Agreeing with Alberti on the proper disposition of a wife, but going further on the question of what makes a good wife was Italian humanist Francesco Barbaro (1390−1454). Barbaro breaks the duties of the wife into different sections, explaining the importance of the wife on the husband’s mood. Barbaro discusses the importance of communication in relationships, saying that the husband and wife should share each other’s happiness and hardships. Barbaro continues with the disposition of a wife to be demure, complementary of the husband. In the husband’s presence the wife should always be noticed, however, when he is away she must remain in the background.10
Judged by Barbaro’s standard Eleonora made the perfect wife. She loved her husband, and while “the amusements of the young couple included hunting above all, prelate baiting, practical jokes, and energetic equestrian sports despite Eleonora’s annual pregnancies,”11
she still followed and carried out his wishes, not only as a wife, but as his regent. With her interests relatively matching his, the couple could spend much time together respecting each other and helping each other through good times and bad times. In this, Eleanora would know exactly what Cosimo would do within the duchy if problems arose while she was acting regent.

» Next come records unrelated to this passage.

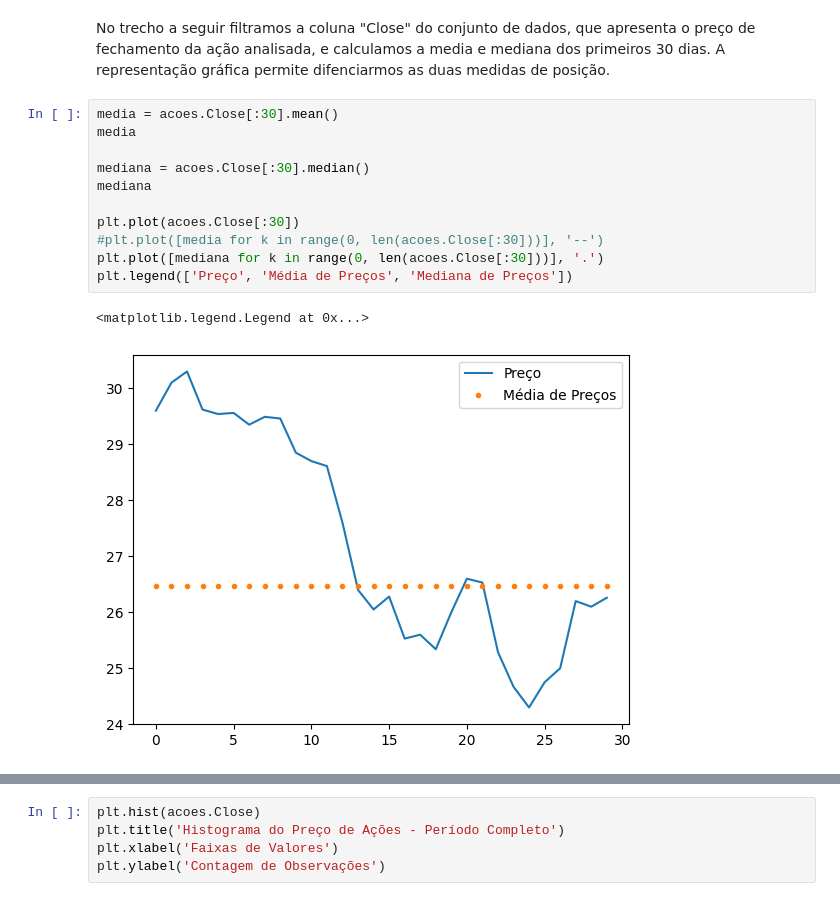
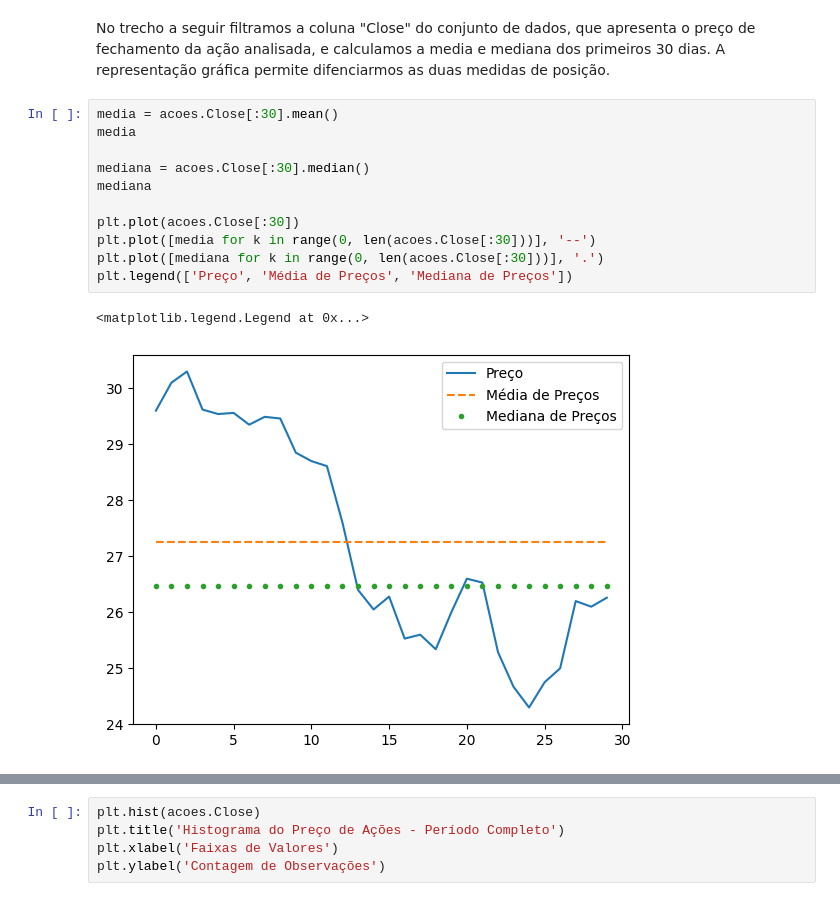
Before and after one commit to nicoletomazonipelentir/estatistica-com-Python, a Jupyter notebook: aula3_quartis_visualizacao_grafica.ipynb, the cells around one changed output, grey strips where cells are left out. Cells and saved outputs as stored; diff of their text form.

```diff
--- a/aula3_quartis_visualizacao_grafica.ipynb
+++ b/aula3_quartis_visualizacao_grafica.ipynb
@@ -138,17 +138,17 @@ No trecho a seguir filtramos a coluna "Close" do conjunto de dados, que apresent
 # %%
 media = acoes.Close[:30].mean()
 media
 
 mediana = acoes.Close[:30].median()
 mediana
 
 plt.plot(acoes.Close[:30])
-#plt.plot([media for k in range(0, len(acoes.Close[:30]))], '--')
+plt.plot([media for k in range(0, len(acoes.Close[:30]))], '--')
 plt.plot([mediana for k in range(0, len(acoes.Close[:30]))], '.')
 plt.legend(['Preço', 'Média de Preços', 'Mediana de Preços'])
 # %% [output]
 <matplotlib.legend.Legend at 0x...>
-[figure, old version]
+[figure, new version]
 # %% [markdown]
 ## 4.3 Análise de Frequência com Histograma e Box Plot
 O gráfico de histograma permite analisar a distribuição de frequência dos dados ao longo das faixas de valores, exibindo barras verticais que representam a concentração de dados em cada faixa de valor. A intuição principal que se pode tirar na primeira visualização dos dados é tentar identificar a localização da maior concentração de dados, que indicaria o posicionamento do ponto médio daquele conjunto de dados.
```
Also changed, not shown: parts of 1 cell of this notebook.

From the discussion above centering on the painting “Eleonora of Toledo with Son” and the subject in history, one can gain a sense of the ideal woman in the upper class represented by Eleonora. Such a “reading” of historical painting proves again that the portraits from the Renaissance era are not only beautiful, but are an insight into the lives of the people within the painting. The values of the subjects are shown to a degree, but inherent ambiguity of the medium leaves the viewer curious to discover more. The essential priorities of both those pictured and the artist shine through the sands of time and continue to awe people centuries later.
About the author
A senior student, Michelle Teplis transferred from Kennesaw State University to Armstrong Atlantic State University in Fall 2010 to finish prerequisites for the nursing program and to finish a history degree. At Kennesaw, she was a member of all honors societies including Phi Sigma Pi, Delta Epsilon Iota, Phi Eta Sigma, National Society of Collegiate Scholars.
Michelle Teplis, “The Ideal Woman behind a Portrait,” Armstrong Undergraduate Journal of History
1, no. 1 (Spring 2011).
Agnolo Bronzino,Portrait of Eleonora of Toledo with Son, Giovanni, Oil on wood, 1545, Galleria degli Uffizi, Florence, Italy.
The Medici Archive Project, “Leonor de (Eleonora) Toledo- de’ Medici,” documents.medici.org.
Gabrielle Langdon, Medici Women: Portraits of Power, Love, and Betrayal, (Toronto: University of Toronto Press, 2006), 60.
Joe Thomas, “Fabric and Dress in Bronzino’s Portrait of Eleanor of Toledo and Son Giovanni,” Zeitschrift für Kunstgeschichte 57, no. 2, (1994): 265.
Shiri Bilik, “Women Who Ruled, U-M Museum of Art, Through May 5,” MichiganToday, Spring 2002, http://michigantoday.umich.edu/02/Spr02/mt14s02.html.
Baldassare Castiglione, The Book of the Courtier, ed. Daniel Javitch, trans. Charles Singleton, Norton edition, (2002), 151.
Leon Battista Alberti, “On Family,” quoted in Constance Jordan, Renaissance Feminism: Literary Texts and Political Model (Ithaca: Cornell University Press, 1990), 47.
Francesco Barbaro, “On Wifely Duties,” ed. Benjamin Kohl and Ronald G. Witt, trans. Benjamin Kohl, The Earthly Republic: Italian Humanists on Government and Society. (Manchester: Manchester University Press, 1978), 192−8.
Langdon, Medici Women, 60.